* The data
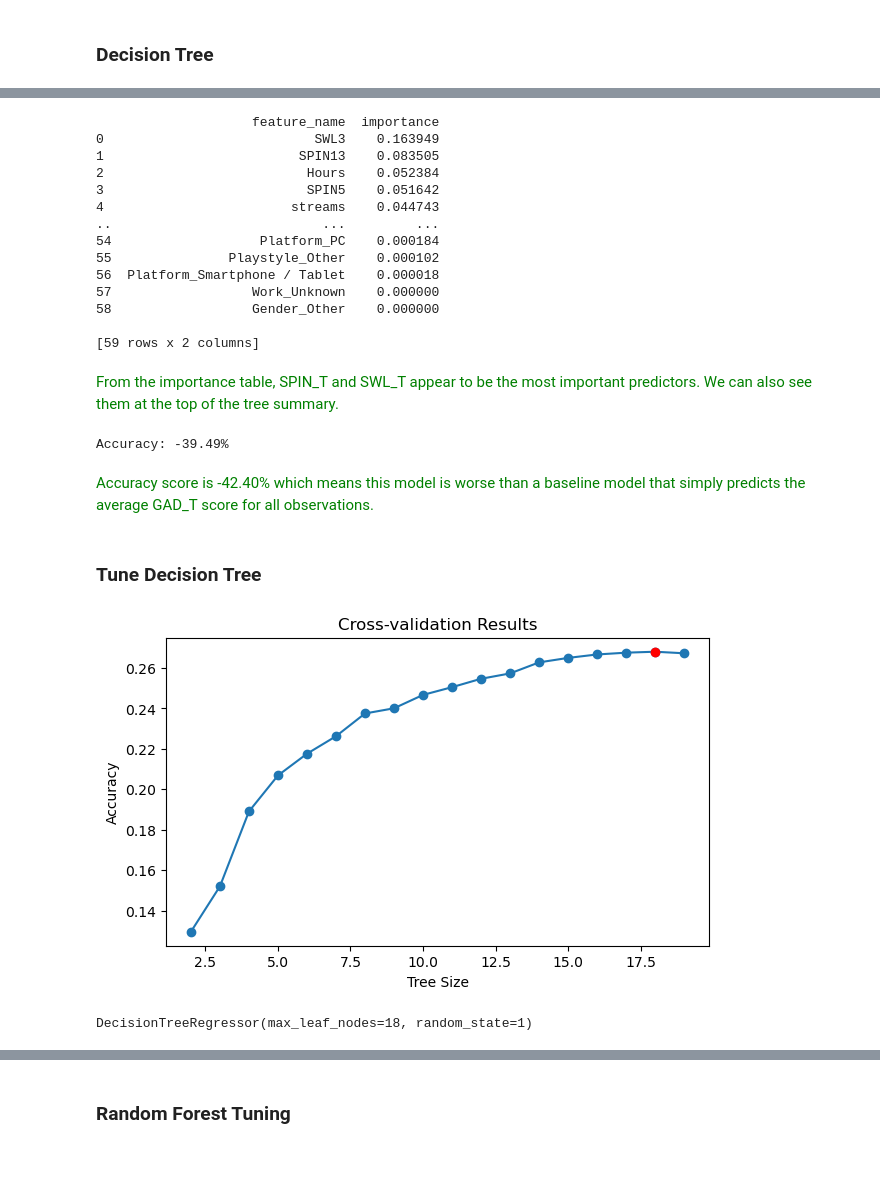
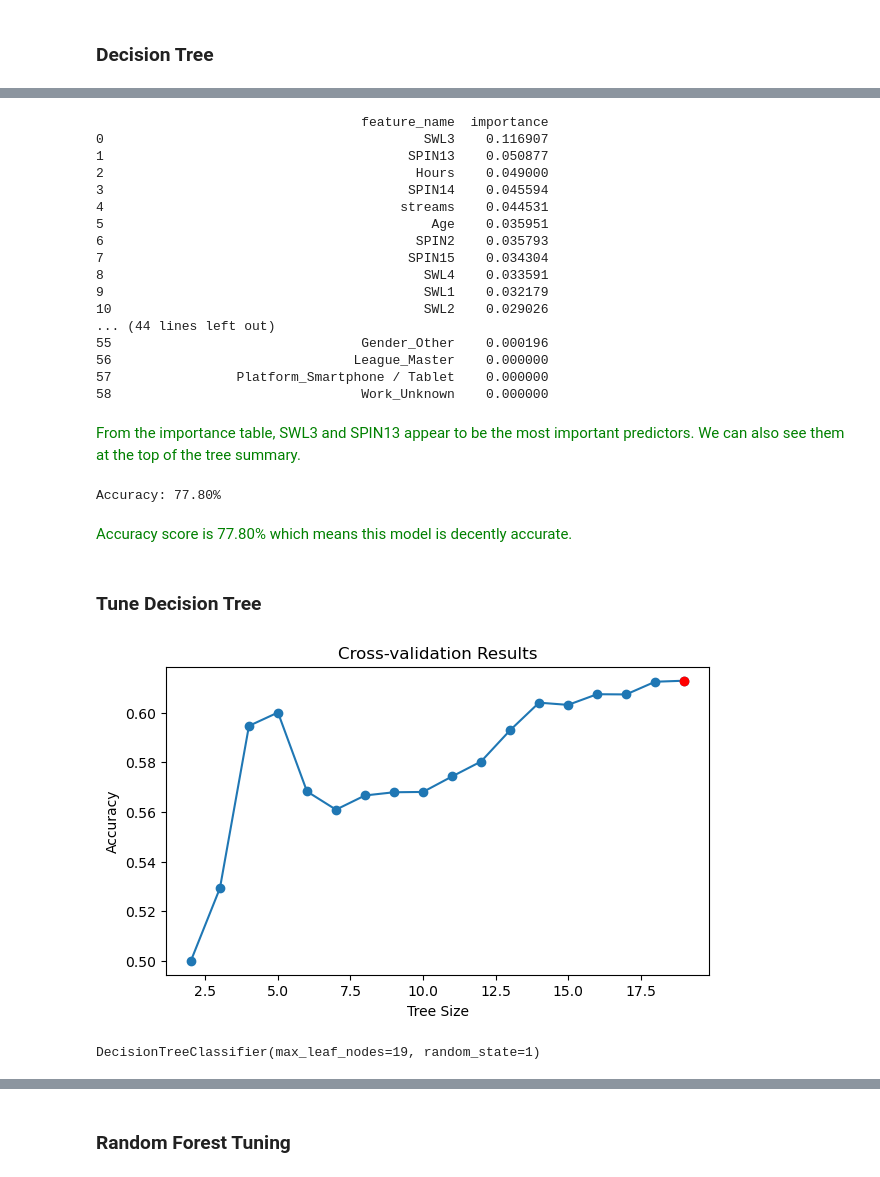
Before and after one commit to pelayoj15/gamingstudy_analysis, a Jupyter notebook: notebooks/Trees.ipynb, the cells around one changed output, grey strips where cells are left out. Cells and saved outputs as stored; diff of their text form; code cells hidden in the pictures.

```diff
--- a/notebooks/Trees.ipynb
+++ b/notebooks/Trees.ipynb
@@ -32,10 +34,11 @@ df.shape
 # %% [output]
 (10772, 60)
 # %%
-# define target variable
-y = df["GAD_T"]
+with open("../data/data.pkl", "rb") as f:
+    data = pickle.load(f)
 
-# define feature variables (remove GADE yes or no?) (keep only SPIN_T and SWL_T?)
-X = df.drop("GAD_T", axis=1)
-
-X.head()
+X_train = data["X_train"]
+X_test  = data["X_test"]
+y_train = data["y_train"]
+y_test  = data["y_test"]
+FEATURES = data["FEATURES"]
@@ -82,16 +96,11 @@ max               1.000000
 
 [8 rows x 59 columns]
-# %%
-X_train, X_test, y_train, y_test = train_test_split(X, y,
-    test_size=0.2,
-    random_state=1
-)
 # %% [markdown]
 ## Modeling
 # %% [markdown]
 ### Decision Tree
 # %%
 # fit decision tree model
-tree_gaming_anxiety = DecisionTreeRegressor(random_state = 1)
+tree_gaming_anxiety = DecisionTreeClassifier(random_state = 1)
 tree_gaming_anxiety.fit(X_train, y_train)
 # %% [output]
@@ -122,58 +131,61 @@ importances = pd.DataFrame({'feature_name': X_train.columns, 'importance': tree_
 importances = importances.sort_values('importance', ascending=False).reset_index(drop=True)
 print(importances)
 # %% [output]
-                    feature_name  importance
-0                           SWL3    0.163949
-1                         SPIN13    0.083505
-2                          Hours    0.052384
-3                          SPIN5    0.051642
-4                        streams    0.044743
-..                           ...         ...
-54                   Platform_PC    0.000184
-55               Playstyle_Other    0.000102
-56  Platform_Smartphone / Tablet    0.000018
-57                  Work_Unknown    0.000000
-58                  Gender_Other    0.000000
-
-[59 rows x 2 columns]
+                                  feature_name  importance
+0                                         SWL3    0.116907
+1                                       SPIN13    0.050877
+2                                        Hours    0.049000
+3                                       SPIN14    0.045594
+4                                      streams    0.044531
+5                                          Age    0.035951
+6                                        SPIN2    0.035793
+7                                       SPIN15    0.034304
+8                                         SWL4    0.033591
+9                                         SWL1    0.032179
+10                                        SWL2    0.029026
+... (44 lines left out)
+55                                Gender_Other    0.000196
+56                               League_Master    0.000000
+57                Platform_Smartphone / Tablet    0.000000
+58                                Work_Unknown    0.000000
 # %% [markdown]
-<span style="color:green"> From the importance table, SPIN_T and SWL_T appear to be the most important predictors. We can also see them at the top of the tree summary. </span>
+<span style="color:green"> From the importance table, SWL3 and SPIN13 appear to be the most important predictors. We can also see them at the top of the tree summary. </span>
 # %%
 # Calculate the accuracy of the decision tree on the test data
 accuracy = tree_gaming_anxiety.score(X_test, y_test)
 print("Accuracy: {:.2f}%".format(accuracy*100))
 # %% [output]
-Accuracy: -39.49%
+Accuracy: 77.80%
 # %% [markdown]
-<span style="color:green"> Accuracy score is -42.40% which means this model is worse than a baseline model that simply predicts the average GAD_T score for all observations. </span>
+<span style="color:green"> Accuracy score is 77.80% which means this model is decently accurate. </span>
 # %% [markdown]
 ### Tune Decision Tree
 # %%
 # cross-validation to determine optimal tree size
 params = {'max_leaf_nodes': range(2, 20)}
-cv_gaming_anxiety = GridSearchCV(tree_gaming_anxiety, params, cv=20)
+cv_gaming_anxiety = GridSearchCV(tree_gaming_anxiety, params, cv=20, scoring="balanced_accuracy")
 cv_gaming_anxiety.fit(X_train, y_train)
 cv_results = cv_gaming_anxiety.cv_results_
 
 # find the best score for max leaf nodes
 best_size = cv_gaming_anxiety.best_params_['max_leaf_nodes']
 best_score = cv_gaming_anxiety.best_score_
 
 # plot results of cross-validation
 plt.figure(figsize=(7, 4))
 plt.plot(cv_results["param_max_leaf_nodes"].data, cv_results["mean_test_score"], 'o-')
 plt.plot(best_size, best_score, 'ro-')
 plt.xlabel('Tree Size')
 plt.ylabel('Accuracy')
 plt.title('Cross-validation Results');
 # %% [output]
-[figure, old version]
+[figure, new version]
 # %%
 # fit pruned decision tree model
-pruned_tree_gaming_anxiety = DecisionTreeRegressor(max_leaf_nodes=best_size, random_state=1)
+pruned_tree_gaming_anxiety = DecisionTreeClassifier(max_leaf_nodes=best_size, random_state=1)
 pruned_tree_gaming_anxiety.fit(X_train, y_train)
 # %% [output]
-DecisionTreeRegressor(max_leaf_nodes=18, random_state=1)
+DecisionTreeClassifier(max_leaf_nodes=19, random_state=1)
 # %%
 pruned_tree_summary = export_text(pruned_tree_gaming_anxiety, feature_names=X_train.columns.tolist())
 print(pruned_tree_summary)
```
Also changed, not shown: parts of 16 cells of this notebook.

* Task brief
From the first line to the last, copy the records above exactly and drop any pictures.

* Written answer
Before and after one commit to pelayoj15/gamingstudy_analysis, a Jupyter notebook: notebooks/Trees.ipynb, the cells around one changed output, grey strips where cells are left out. Cells and saved outputs as stored; diff of their text form; code cells hidden in the pictures.

```diff
--- a/notebooks/Trees.ipynb
+++ b/notebooks/Trees.ipynb
@@ -32,10 +34,11 @@ df.shape
 # %% [output]
 (10772, 60)
 # %%
-# define target variable
-y = df["GAD_T"]
+with open("../data/data.pkl", "rb") as f:
+    data = pickle.load(f)
 
-# define feature variables (remove GADE yes or no?) (keep only SPIN_T and SWL_T?)
-X = df.drop("GAD_T", axis=1)
-
-X.head()
+X_train = data["X_train"]
+X_test  = data["X_test"]
+y_train = data["y_train"]
+y_test  = data["y_test"]
+FEATURES = data["FEATURES"]
@@ -82,16 +96,11 @@ max               1.000000
 
 [8 rows x 59 columns]
-# %%
-X_train, X_test, y_train, y_test = train_test_split(X, y,
-    test_size=0.2,
-    random_state=1
-)
 # %% [markdown]
 ## Modeling
 # %% [markdown]
 ### Decision Tree
 # %%
 # fit decision tree model
-tree_gaming_anxiety = DecisionTreeRegressor(random_state = 1)
+tree_gaming_anxiety = DecisionTreeClassifier(random_state = 1)
 tree_gaming_anxiety.fit(X_train, y_train)
 # %% [output]
@@ -122,58 +131,61 @@ importances = pd.DataFrame({'feature_name': X_train.columns, 'importance': tree_
 importances = importances.sort_values('importance', ascending=False).reset_index(drop=True)
 print(importances)
 # %% [output]
-                    feature_name  importance
-0                           SWL3    0.163949
-1                         SPIN13    0.083505
-2                          Hours    0.052384
-3                          SPIN5    0.051642
-4                        streams    0.044743
-..                           ...         ...
-54                   Platform_PC    0.000184
-55               Playstyle_Other    0.000102
-56  Platform_Smartphone / Tablet    0.000018
-57                  Work_Unknown    0.000000
-58                  Gender_Other    0.000000
-
-[59 rows x 2 columns]
+                                  feature_name  importance
+0                                         SWL3    0.116907
+1                                       SPIN13    0.050877
+2                                        Hours    0.049000
+3                                       SPIN14    0.045594
+4                                      streams    0.044531
+5                                          Age    0.035951
+6                                        SPIN2    0.035793
+7                                       SPIN15    0.034304
+8                                         SWL4    0.033591
+9                                         SWL1    0.032179
+10                                        SWL2    0.029026
+... (44 lines left out)
+55                                Gender_Other    0.000196
+56                               League_Master    0.000000
+57                Platform_Smartphone / Tablet    0.000000
+58                                Work_Unknown    0.000000
 # %% [markdown]
-<span style="color:green"> From the importance table, SPIN_T and SWL_T appear to be the most important predictors. We can also see them at the top of the tree summary. </span>
+<span style="color:green"> From the importance table, SWL3 and SPIN13 appear to be the most important predictors. We can also see them at the top of the tree summary. </span>
 # %%
 # Calculate the accuracy of the decision tree on the test data
 accuracy = tree_gaming_anxiety.score(X_test, y_test)
 print("Accuracy: {:.2f}%".format(accuracy*100))
 # %% [output]
-Accuracy: -39.49%
+Accuracy: 77.80%
 # %% [markdown]
-<span style="color:green"> Accuracy score is -42.40% which means this model is worse than a baseline model that simply predicts the average GAD_T score for all observations. </span>
+<span style="color:green"> Accuracy score is 77.80% which means this model is decently accurate. </span>
 # %% [markdown]
 ### Tune Decision Tree
 # %%
 # cross-validation to determine optimal tree size
 params = {'max_leaf_nodes': range(2, 20)}
-cv_gaming_anxiety = GridSearchCV(tree_gaming_anxiety, params, cv=20)
+cv_gaming_anxiety = GridSearchCV(tree_gaming_anxiety, params, cv=20, scoring="balanced_accuracy")
 cv_gaming_anxiety.fit(X_train, y_train)
 cv_results = cv_gaming_anxiety.cv_results_
 
 # find the best score for max leaf nodes
 best_size = cv_gaming_anxiety.best_params_['max_leaf_nodes']
 best_score = cv_gaming_anxiety.best_score_
 
 # plot results of cross-validation
 plt.figure(figsize=(7, 4))
 plt.plot(cv_results["param_max_leaf_nodes"].data, cv_results["mean_test_score"], 'o-')
 plt.plot(best_size, best_score, 'ro-')
 plt.xlabel('Tree Size')
 plt.ylabel('Accuracy')
 plt.title('Cross-validation Results');
 # %% [output]
-[figure, old version]
+[figure, new version]
 # %%
 # fit pruned decision tree model
-pruned_tree_gaming_anxiety = DecisionTreeRegressor(max_leaf_nodes=best_size, random_state=1)
+pruned_tree_gaming_anxiety = DecisionTreeClassifier(max_leaf_nodes=best_size, random_state=1)
 pruned_tree_gaming_anxiety.fit(X_train, y_train)
 # %% [output]
-DecisionTreeRegressor(max_leaf_nodes=18, random_state=1)
+DecisionTreeClassifier(max_leaf_nodes=19, random_state=1)
 # %%
 pruned_tree_summary = export_text(pruned_tree_gaming_anxiety, feature_names=X_train.columns.tolist())
 print(pruned_tree_summary)
```
Also changed, not shown: parts of 16 cells of this notebook.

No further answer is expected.